Florida State University's Westcott Fountain
The Florida Channel
Leon County Judge John Cooper on June 30, 2022, in a screen grab from The Florida Channel.
Florida State University's Westcott Fountain
Credit Florida State University
The Florida Channel
Florida State University's Westcott Fountain

The council that governs most fraternities in North America has voted to ban hard alcohol in chapter houses and at events. A Florida State University official is calling that a “step forward.”

The North-American Intrafraternity Council adopted its new health and safety standards at a meeting just weeks ago. Among new guidelines is a ban on alcohol above 15 percent by volume. Amy Hecht, vice-president of student affairs at FSU, says that’s encouraging.

"There’s still some questions surrounding exactly the nuances of banning hard alcohol in IFC, Intrafraternity Council, but that is a good step forward," Hecht said. "So we’re interested in continuing that conversation on our campus, and I know there’s more to come there too."

On its website, the IFC says the change came because the majority of hazing and over-consumption deaths have involved high-percentage alcohols. Its more than 6,000 chapters will have until September of 2019 to implement the policy.

Meanwhile, the Florida University System Board of Governors is talking student mental health, drugs and alcohol this week. Hecht says the school reevaluated how it works with student organizations after the death of a fraternity member in 2017.

"We’ve also started training our advisors and our students on resources for any number of challenges their members can have – whether they be mental health, drug and alcohol addiction, eating disorders – so that they’re best equipped to get their members to a safe place.

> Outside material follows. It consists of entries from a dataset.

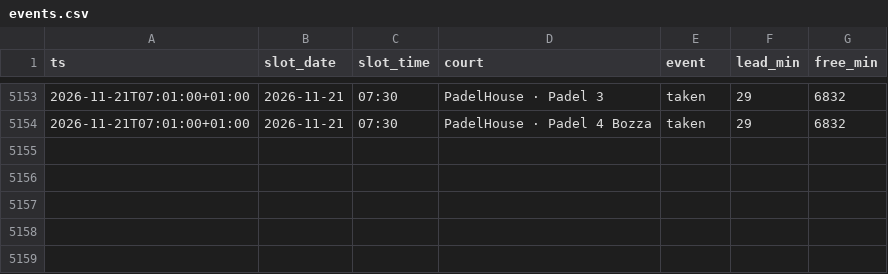
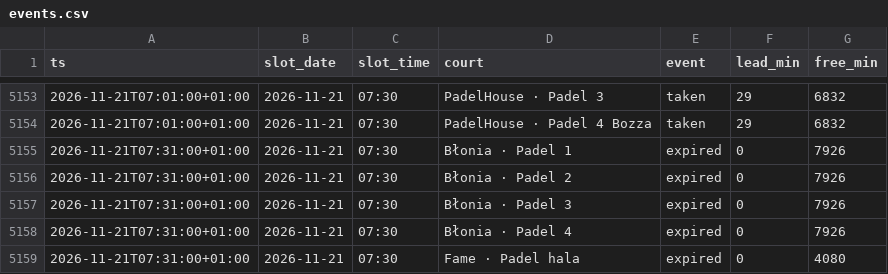
Before and after one commit to romanmelnyk/padel-monitor, a CSV file: data/events.csv, drawn as a sheet; only a part is shown, gaps mark what is left out.

```diff
--- a/data/events.csv
+++ b/data/events.csv
@@ -5154 +5154,6 @@ ts,slot_date,slot_time,court,event,lead_min,free_min
 2026-11-21T07:01:00+01:00,2026-11-21,07:30,PadelHouse · Padel 4 Bozza,taken,29,6832
+2026-11-21T07:31:00+01:00,2026-11-21,07:30,Błonia · Padel 1,expired,0,7926
+2026-11-21T07:31:00+01:00,2026-11-21,07:30,Błonia · Padel 2,expired,0,7926
+2026-11-21T07:31:00+01:00,2026-11-21,07:30,Błonia · Padel 3,expired,0,7926
+2026-11-21T07:31:00+01:00,2026-11-21,07:30,Błonia · Padel 4,expired,0,7926
+2026-11-21T07:31:00+01:00,2026-11-21,07:30,Fame · Padel hala,expired,0,4080
```
Also changed, not shown: data/runs.csv, 1 other file.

Hecht says the idea is to give student organization leaders best practices to use, because they often operate off-campus. Andrew Coffey, a Pi Kappa Phi pledge at FSU, died at an off-campus party after drinking a bottle of liquor in a sanctioned fraternity event. Despite making changes, another FSU fraternity member is being investigated for an April assault that left a fellow member’s skull fractured.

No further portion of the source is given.